And a 4-inch Strike King Rage Tail Space Monkey is simply murder, especially at night.
But new-school innovations scrap the skirt.
Instead, modern anglers are feeding a toad up and over the keeper, providing a more stream-lined presentation. And buzzbaits like the War Eagle Buzz Toad reflect that change.
Whatever your choice, buzzbait technique is pretty simple.
After the cast, keep your rod tip relatively high, and burn your buzzbait until it gets up to speed and hits the surface. Then you can slow down a bit, but you want that buzzbait gurgling on the top of the water - not riding below the surface.
But think like you’re fishing a crankbait: if you can hit a stick, stump, or blade of grass, do it. That’ll create an erratic darting motion that’s more deadly than a straight-line retrieve.
Barring that, try to change directions a bit, and vary the speed of your retrieve until you find exactly what the bass are looking for.
The right tackle will allow you to work a buzzbait properly, set the hook securely, and fight that bass decisively.

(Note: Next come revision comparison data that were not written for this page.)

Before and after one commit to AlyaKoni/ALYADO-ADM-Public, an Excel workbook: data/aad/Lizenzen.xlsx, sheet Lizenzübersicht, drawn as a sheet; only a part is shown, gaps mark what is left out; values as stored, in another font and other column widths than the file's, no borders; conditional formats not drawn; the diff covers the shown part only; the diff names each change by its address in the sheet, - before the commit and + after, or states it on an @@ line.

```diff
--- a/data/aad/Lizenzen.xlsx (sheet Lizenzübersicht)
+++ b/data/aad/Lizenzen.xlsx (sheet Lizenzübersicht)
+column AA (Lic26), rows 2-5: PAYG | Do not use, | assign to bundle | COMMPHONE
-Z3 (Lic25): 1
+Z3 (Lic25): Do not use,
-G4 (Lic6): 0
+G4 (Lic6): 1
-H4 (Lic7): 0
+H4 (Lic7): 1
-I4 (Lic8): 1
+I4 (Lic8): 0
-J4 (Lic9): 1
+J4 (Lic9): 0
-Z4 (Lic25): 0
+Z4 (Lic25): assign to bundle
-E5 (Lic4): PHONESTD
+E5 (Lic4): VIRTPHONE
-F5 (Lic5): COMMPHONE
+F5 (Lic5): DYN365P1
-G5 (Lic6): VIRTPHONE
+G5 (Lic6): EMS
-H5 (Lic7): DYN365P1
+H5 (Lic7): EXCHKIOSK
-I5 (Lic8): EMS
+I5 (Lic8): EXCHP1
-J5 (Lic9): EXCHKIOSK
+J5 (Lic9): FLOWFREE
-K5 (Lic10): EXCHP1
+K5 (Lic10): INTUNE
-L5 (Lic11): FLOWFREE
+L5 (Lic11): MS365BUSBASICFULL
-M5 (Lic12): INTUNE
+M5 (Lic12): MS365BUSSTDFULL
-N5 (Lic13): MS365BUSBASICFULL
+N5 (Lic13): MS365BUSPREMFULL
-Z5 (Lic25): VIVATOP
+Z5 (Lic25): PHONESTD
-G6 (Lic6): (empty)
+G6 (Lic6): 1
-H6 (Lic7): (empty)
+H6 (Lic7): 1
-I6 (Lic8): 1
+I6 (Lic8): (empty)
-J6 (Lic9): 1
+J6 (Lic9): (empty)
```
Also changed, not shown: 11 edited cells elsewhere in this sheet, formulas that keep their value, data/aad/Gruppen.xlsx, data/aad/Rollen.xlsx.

For buzzbaits, you want a medium-heavy to heavy rod with a fast action.
You need real backbone for hooksets at a distance, and you want a sensitive tip to help you detect strikes and feel swipes that miss the hook.
One of my favorite rods for buzzbaits is the Dobyns Rods 734C FH Champion Series. It’s an amazing option, offering both sensitivity and strength.
You want a stout, stiff rod with a sensitive tip like this St. Croix Mojo Bass.
But I’m also a huge fan of the 7’ 5” St. Croix Mojo Bass. Its medium-heavy, extra-fast blank is ideal for throwing buzzbaits, and you’re going to love the way this rod performs.
The main thing to look for in a buzzbait reel is speed.
And to figure that out, don’t just look at the gear ratio. Yes, you want that to be fast, but you need to know how quickly your reel picks up line, not just how many turns of the spool are created by each turn of the crank.
I’m looking for a reel above 7.0:1, and I want something in the neighborhood of 30 inches per turn (IPT).
Buzzbaits demand speed, and the Daiwa Tatula delivers!
What I need from my line when fishing a buzzbait is simple: I’m looking for as little stretch as possible on the hookset.
I need to bury that hook when the bass hits my lure, and for that, I’m choosing braid.
20-pound test Sufix 832 is my favorite braid for buzzbaits. Give it a try - you won’t be sorry.
Buzzbaits are experiencing a resurgence in popularity, and modern anglers are rediscovering the effectiveness of this old school lure. And as they do, plenty are left wondering why anyone stopped throwing this awesome top-water option.
We hope that you learned something new from this article and that it has encouraged you to give a buzzbait a try.
We’d love to hear from you, and we’re here to answer any questions you might have, so please leave a comment below.